Next week begins the Church Season of Lent or Lententide. Because so many of us did not grow up in churches that made much use of the Church calendar, and because Lent has a way of sneaking up to catch us off guard, a bit of preparation for the Season of Preparation is in order.
Despite the impression given by many Protestants, Lent is far from a Roman Catholic invention. There were various set times of fasting mentioned by the early Church Fathers, but the first mention of Lent from history comes in the writings of the Council of Nicea [A.D. 325] which refer to the 40 days of fasting and preparation in Spring.
In the centuries since then it has undergone changes and timing adjustments, but remains a fixed part of the yearly Church cycle. Just as the preparations of Advent precede the celebrations of Christmas, so the preparations of Lent precede the celebrations of Easter. Humility before Exaltation.
Originally called “The Forty”, its name was changed to “Lent” referring to the lengthening of days at the start of Spring [and allowing less misunderstanding for the football fans among us].
Many Christians from many different denominations and backgrounds observe Lententide as a time of “focused devotion upon the Lord Jesus Christ” and “a season of repentance, struggle, and self-denial.” [Strawbridge]
In Scripture, 40 days mark an important and complete season for God’s people. I submit to you that it is especially effective as a period of habit breaking and/or cultivation.

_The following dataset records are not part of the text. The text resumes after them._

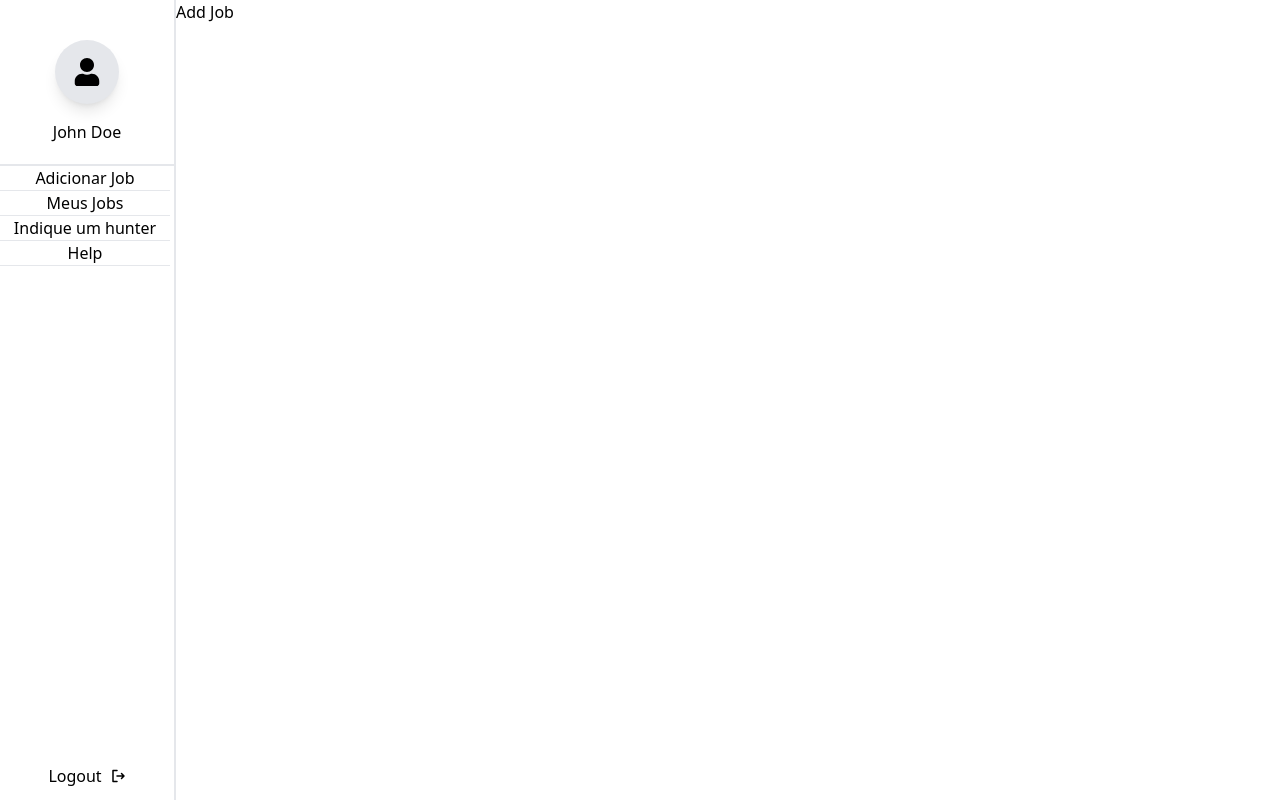
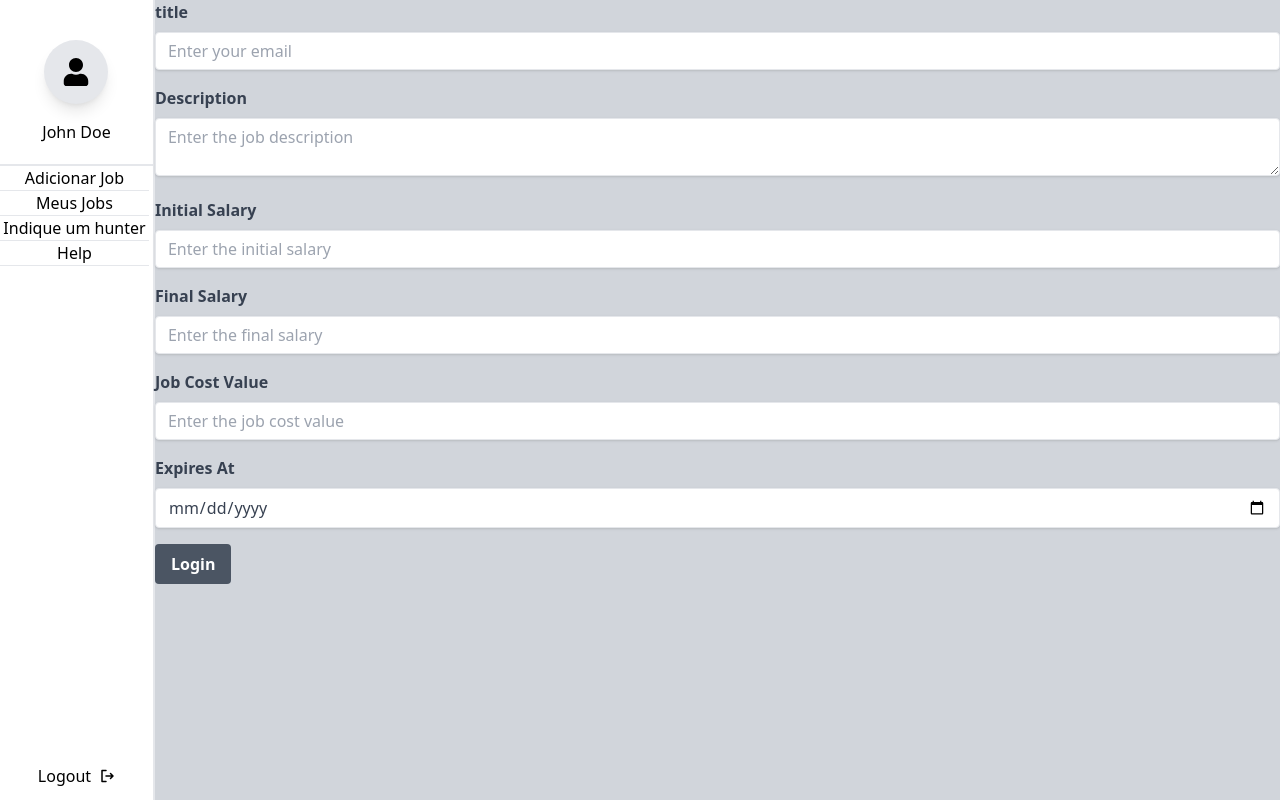
Before and after one commit to Eduardo-Lupa/rh-management-frontend, a React (Vite) app: page /user/add_job in a window 1280 px wide. Built offline with nearby package versions, Linux system fonts and the light colour scheme; sample sign-in values are in the browser's storage; what react-oidc-context would draw is missing.

Commit message:
create add job route e basic page

```diff
--- a/src/api/endpoints/post.tsx
+++ b/src/api/endpoints/post.tsx
@@ -6,3 +6,7 @@ const axiosInstance = useAxiosInstance();
 export const postAuthLogin = async (data: LoginType) => {
     return await axiosInstance.post("/auth/login", data);
 }
+
+export const postCreateJob = async (data: any) => {
+    return await axiosInstance.post("/company/job", data);
+}
--- a/src/api/hooks.tsx
+++ b/src/api/hooks.tsx
@@ -1,6 +1,6 @@
 import { useMutation, useQuery } from "@tanstack/react-query";
 import { LoginType } from "../types/login";
-import { postAuthLogin } from "./endpoints/post";
+import { postAuthLogin, postCreateJob } from "./endpoints/post";
 import { getAuthType } from "./endpoints/get";
 
 // arquivo para configurar os mutations e querries do react-query
@@ -17,3 +17,9 @@ export const useAuthenticatedType = () => {
     queryFn: () => getAuthType(),
   })
 };
+
+export const useCreateJob = () => {
+  return useMutation({
+    mutationFn: (data) => postCreateJob(data),
+  })
+};
--- a/src/pages/addJob.tsx
+++ b/src/pages/addJob.tsx
@@ -1,4 +1,6 @@
 import { useForm } from "react-hook-form";
+import { useCreateJob } from "../api/hooks";
+import { toast } from "react-toastify";
 
 export const AddJob = () => {
   const {
@@ -8,13 +10,129 @@ export const AddJob = () => {
     formState: { errors },
   } = useForm();
 
-  const onSubmit = (data: any) => {
-    console.log(data);
+  const { mutate: mutateCreateJob } = useCreateJob();
+
+  const createButton = (data: any) => {
+    mutateCreateJob(data, {
+      onSuccess: () => {
+        toast.success("Criado com sucesso!");
+        reset();
+      },
+      onError: (erro: any) => {
+        console.log(erro.response.data.message);
+        toast.error("Erro ao criar!");
+      },
+    });
   };
 
   return (
-    <div className="">
-      <h1>Add Job</h1>
+    <div className="bg-gray-300 w-full">
+      <form onSubmit={handleSubmit(createButton)}>
+        {/* title */}
+        <div className="mb-4">
+          <label htmlFor="title" className="block text-gray-700 font-bold mb-2">
+            title
+          </label>
+          <input
+            type="text"
+            id="title"
+            {...register("title", { required: true })}
+            className="shadow appearance-none border rounded w-full py-2 px-3 text-gray-700 leading-tight focus:outline-none focus:shadow-outline"
+            placeholder="Enter your email"
+          />
+        </div>
+
+        {/* description */}
+        <div className="mb-4">
+          <label
+            htmlFor="description"
+            className="block text-gray-700 font-bold mb-2"
+          >
+            Description
+          </label>
+          <textarea
+            id="description"
+            {...register("description", { required: true })}
+            className="shadow appearance-none border rounded w-full py-2 px-3 text-gray-700 leading-tight focus:outline-none focus:shadow-outline"
+            placeholder="Enter the job description"
+          />
+        </div>
+
+        {/* initial_salary */}
+        <div className="mb-4">
+          <label
+            htmlFor="initial_salary"
+            className="block text-gray-700 font-bold mb-2"
+          >
+            Initial Salary
+          </label>
+          <input
+            type="number"
+            id="initial_salary"
+            {...register("initial_salary", { required: true })}
+            className="shadow appearance-none border rounded w-full py-2 px-3 text-gray-700 leading-tight focus:outline-none focus:shadow-outline"
+            placeholder="Enter the initial salary"
+          />
+        </div>
+
+        {/* final_salary */}
+        <div className="mb-4">
+          <label
+            htmlFor="final_salary"
+            className="block text-gray-700 font-bold mb-2"
+          >
+            Final Salary
+          </label>
+          <input
+            type="number"
+            id="final_salary"
+            {...register("final_salary", { required: true })}
+            className="shadow appearance-none border rounded w-full py-2 px-3 text-gray-700 leading-tight focus:outline-none focus:shadow-outline"
+            placeholder="Enter the final salary"
+          />
+        </div>
+
+        {/* job_cost_value */}
+        <div className="mb-4">
+          <label
+            htmlFor="job_cost_value"
+            className="block text-gray-700 font-bold mb-2"
+          >
+            Job Cost Value
+          </label>
+          <input
+            type="number"
+            id="job_cost_value"
+            {...register("job_cost_value", { required: true })}
+            className="shadow appearance-none border rounded w-full py-2 px-3 text-gray-700 leading-tight focus:outline-none focus:shadow-outline"
+            placeholder="Enter the job cost value"
+          />
+        </div>
+
+        {/* expires_at */}
+        <div className="mb-4">
+          <label
+            htmlFor="expires_at"
+            className="block text-gray-700 font-bold mb-2"
+          >
+            Expires At
+          </label>
+          <input
+            type="date"
+            id="expires_at"
+            {...register("expires_at", { required: true })}
+            className="shadow appearance-none border rounded w-full py-2 px-3 text-gray-700 leading-tight focus:outline-none focus:shadow-outline"
+          />
+        </div>
+
+        {/* submit button */}
+        <button
+          type="submit"
+          className="bg-gray-600 hover:bg-gray-700 text-white font-bold py-2 px-4 rounded focus:outline-none focus:shadow-outline"
+        >
+          Login
+        </button>
+      </form>
     </div>
   );
 };
```
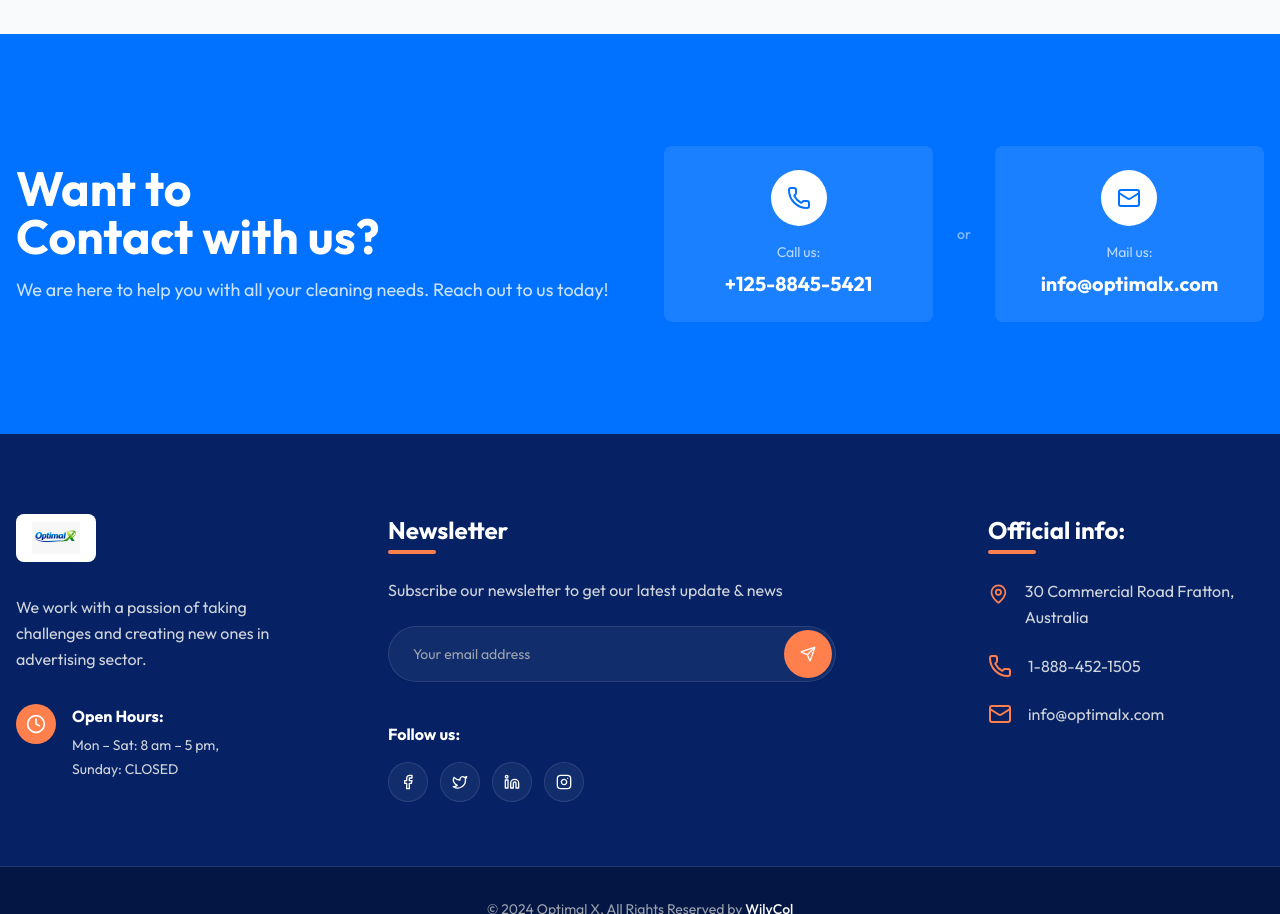
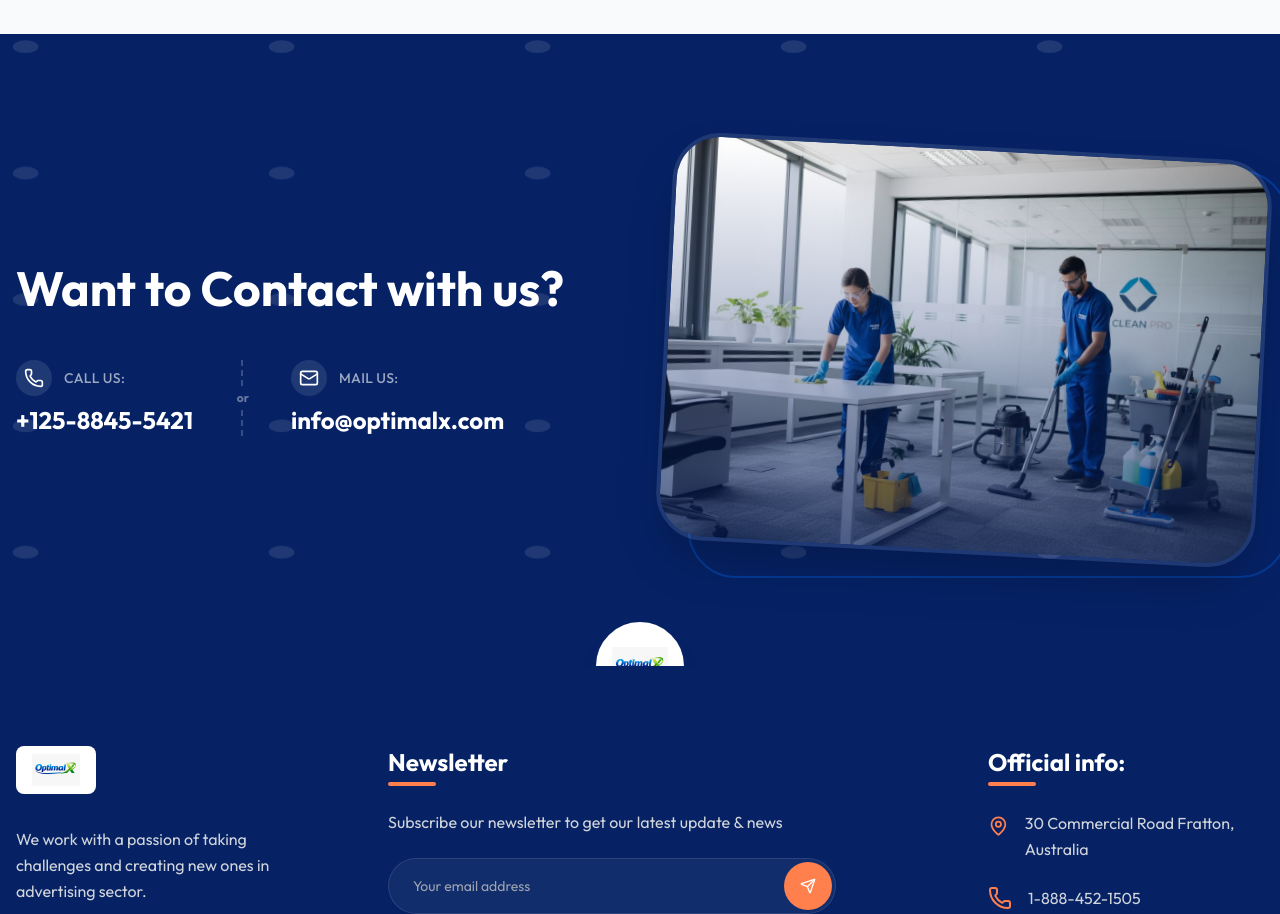
Before and after one commit to wilycol/landing-optimal, a React (Vite) app in the folder app/: page / in a window 1280 px wide. Shown: the part 8540-9454 px from the top of the page. Built offline with nearby package versions, Linux system fonts and the light colour scheme.

Commit message:
feat: redesign contact section and scroll-to-top button

```diff
--- a/app/src/components/ScrollToTop.tsx
+++ b/app/src/components/ScrollToTop.tsx
@@ -1,12 +1,46 @@
-import { useEffect } from 'react';
+import { useEffect, useState } from 'react';
 import { useLocation } from 'react-router-dom';
+import { ArrowUp } from 'lucide-react';
 
 export default function ScrollToTop() {
   const { pathname } = useLocation();
+  const [isVisible, setIsVisible] = useState(false);
 
+  // Scroll to top on route change
   useEffect(() => {
     window.scrollTo(0, 0);
   }, [pathname]);
 
-  return null;
+  // Show button when scrolling down
+  useEffect(() => {
+    const toggleVisibility = () => {
+      if (window.pageYOffset > 300) {
+        setIsVisible(true);
+      } else {
+        setIsVisible(false);
+      }
+    };
+
+    window.addEventListener('scroll', toggleVisibility);
+    return () => window.removeEventListener('scroll', toggleVisibility);
+  }, []);
+
+  const scrollToTop = () => {
+    window.scrollTo({
+      top: 0,
+      behavior: 'smooth',
+    });
+  };
+
+  return (
+    <button
+      onClick={scrollToTop}
+      className={`fixed bottom-8 right-8 z-50 p-3 rounded-md bg-[#84cc16] text-white shadow-lg transition-all duration-300 hover:bg-[#65a30d] focus:outline-none focus:ring-2 focus:ring-[#84cc16] focus:ring-offset-2 ${
+        isVisible ? 'opacity-100 translate-y-0' : 'opacity-0 translate-y-10 pointer-events-none'
+      }`}
+      aria-label="Scroll to top"
+    >
+      <ArrowUp className="w-6 h-6" />
+    </button>
+  );
 }
--- a/app/src/sections/ContactCTA.tsx
+++ b/app/src/sections/ContactCTA.tsx
@@ -2,56 +2,95 @@ import { Phone, Mail } from 'lucide-react';
 
 export default function ContactCTA() {
   return (
-    <section id="contact" className="py-20 lg:py-28 bg-[#0072ff]">
-      <div className="container mx-auto px-4">
+    <section id="contact" className="relative py-20 lg:py-28 bg-[#062265] overflow-hidden">
+      {/* Background Pattern */}
+      <div className="absolute inset-0 opacity-10 pointer-events-none">
+        <svg className="w-full h-full" viewBox="0 0 100 100" preserveAspectRatio="none">
+          <pattern id="circlePattern" x="0" y="0" width="20" height="20" patternUnits="userSpaceOnUse">
+            <circle cx="2" cy="2" r="1" className="text-white fill-current" />
+          </pattern>
+          <rect x="0" y="0" width="100%" height="100%" fill="url(#circlePattern)" />
+        </svg>
+      </div>
+
+      <div className="container mx-auto px-4 relative z-10">
         <div className="grid lg:grid-cols-2 gap-12 items-center">
           {/* Left Content */}
-          <div className="text-white">
-            <h2 className="text-4xl lg:text-5xl font-bold mb-4">
-              Want to<br />
-              Contact with us?
+          <div className="text-white space-y-8">
+            <h2 className="text-4xl lg:text-5xl font-bold leading-tight">
+              Want to <span className="text-white">Contact with us?</span>
             </h2>
-            <p className="text-white/80 text-lg">
-              We are here to help you with all your cleaning needs. Reach out to us today!
-            </p>
+
+            <div className="flex flex-col sm:flex-row items-start sm:items-center gap-8 pt-4">
+              {/* Call Us */}
+              <div className="group">
+                <div className="flex items-center gap-3 mb-2">
+                  <div className="p-2 rounded-full bg-white/10 group-hover:bg-[#0072ff] transition-colors">
+                    <Phone className="w-5 h-5 text-white" />
                   </div>
-
-          {/* Right Content - Contact Info */}
-          <div className="flex flex-col sm:flex-row gap-6">
-            {/* Call Us */}
-            <div className="flex-1 bg-white/10 backdrop-blur-sm rounded-lg p-6 text-center hover:bg-white/20 transition-colors">
-              <div className="w-14 h-14 bg-white rounded-full flex items-center justify-center mx-auto mb-4">
-                <Phone className="w-6 h-6 text-[#0072ff]" />
+                  <span className="text-white/60 font-medium text-sm uppercase tracking-wide">Call us:</span>
                 </div>
-              <p className="text-white/70 text-sm mb-2">Call us:</p>
                 <a
                   href="tel:+12588455421"
-                className="text-white text-xl font-bold hover:text-[#00c853] transition-colors"
+                  className="text-2xl font-bold text-white hover:text-[#00c853] transition-colors block"
                 >
                   +125-8845-5421
                 </a>
               </div>
 
               {/* Divider */}
-            <div className="hidden sm:flex items-center">
-              <div className="text-white/50 text-sm font-medium">or</div>
+              <div className="hidden sm:flex flex-col items-center self-stretch justify-center px-4">
+                <div className="h-full border-l-2 border-dashed border-white/20 relative">
+                  <span className="absolute top-1/2 left-1/2 -translate-x-1/2 -translate-y-1/2 bg-[#062265] text-white/40 text-xs font-bold px-1">
+                    or
+                  </span>
+                </div>
               </div>
 
               {/* Mail Us */}
-            <div className="flex-1 bg-white/10 backdrop-blur-sm rounded-lg p-6 text-center hover:bg-white/20 transition-colors">
-              <div className="w-14 h-14 bg-white rounded-full flex items-center justify-center mx-auto mb-4">
-                <Mail className="w-6 h-6 text-[#0072ff]" />
+              <div className="group">
+                <div className="flex items-center gap-3 mb-2">
+                  <div className="p-2 rounded-full bg-white/10 group-hover:bg-[#0072ff] transition-colors">
+                    <Mail className="w-5 h-5 text-white" />
                   </div>
-              <p className="text-white/70 text-sm mb-2">Mail us:</p>
+                  <span className="text-white/60 font-medium text-sm uppercase tracking-wide">Mail us:</span>
+                </div>
                 <a
                   href="mailto:info@optimalx.com"
-                className="text-white text-xl font-bold hover:text-[#00c853] transition-colors"
+                  className="text-2xl font-bold text-white hover:text-[#00c853] transition-colors block"
                 >
                   info@optimalx.com
                 </a>
               </div>
             </div>
           </div>
+
+          {/* Right Content - Image */}
+          <div className="relative hidden lg:block">
+            <div className="relative z-10 rounded-[3rem] overflow-hidden border-4 border-white/10 shadow-2xl rotate-3 hover:rotate-0 transition-transform duration-500">
+              <img
+                src="/images/about-team.jpg"
+                alt="Support Team"
+                className="w-full h-[400px] object-cover"
+              />
+              <div className="absolute inset-0 bg-gradient-to-t from-[#062265]/60 to-transparent" />
+            </div>
+
+            {/* Decorative Element */}
+            <div className="absolute -bottom-6 -right-6 w-full h-full border-2 border-[#0072ff]/30 rounded-[3rem] -z-10" />
+          </div>
+        </div>
+      </div>
+
+      {/* Floating Logo Badge */}
+      <div className="absolute bottom-0 left-1/2 -translate-x-1/2 translate-y-1/2 z-20">
+        <div className="w-24 h-24 bg-white rounded-full shadow-xl flex items-center justify-center p-4 border-4 border-[#062265]">
+          <img
+            src="/images/logo-optimal-x.jpg"
+            alt="Optimal X Logo"
+            className="w-full h-auto object-contain"
+          />
+        </div>
       </div>
     </section>
   );
```
Lines whose indentation alone changed are shown as unchanged.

But more on that in part 2.
Lent derives directly from a remembrance of Jesus’ forty days of temptation and victory over the Devil in the Judean desert. He triumphed in forty days where Israel failed for forty years.
You will notice that this year Lent begins with Ash Wednesday on March 5th and ends Saturday April 19. If you add up the squares on the calendar you will find that the total is 46 days. This is because the 6 Sundays in between are excluded from the normal 40 since they are Lord’s Days – and every Sunday is a mini-Easter in celebration of our Lord’s resurrection. Thus many Christians do not maintain their Lenten fasts on Sundays [in fact, some early Church fathers prohibited any fasting on Sundays].
In imitation of our Lord, in keeping with healthy Church traditions, in preparation for the celebration of Easter, and for a well-needed time of focused intensity about our own walks with and before the Lord, I encourage you to consider observing Lent this year.
Part 2-Putting Off.
Part 2-Putting Off.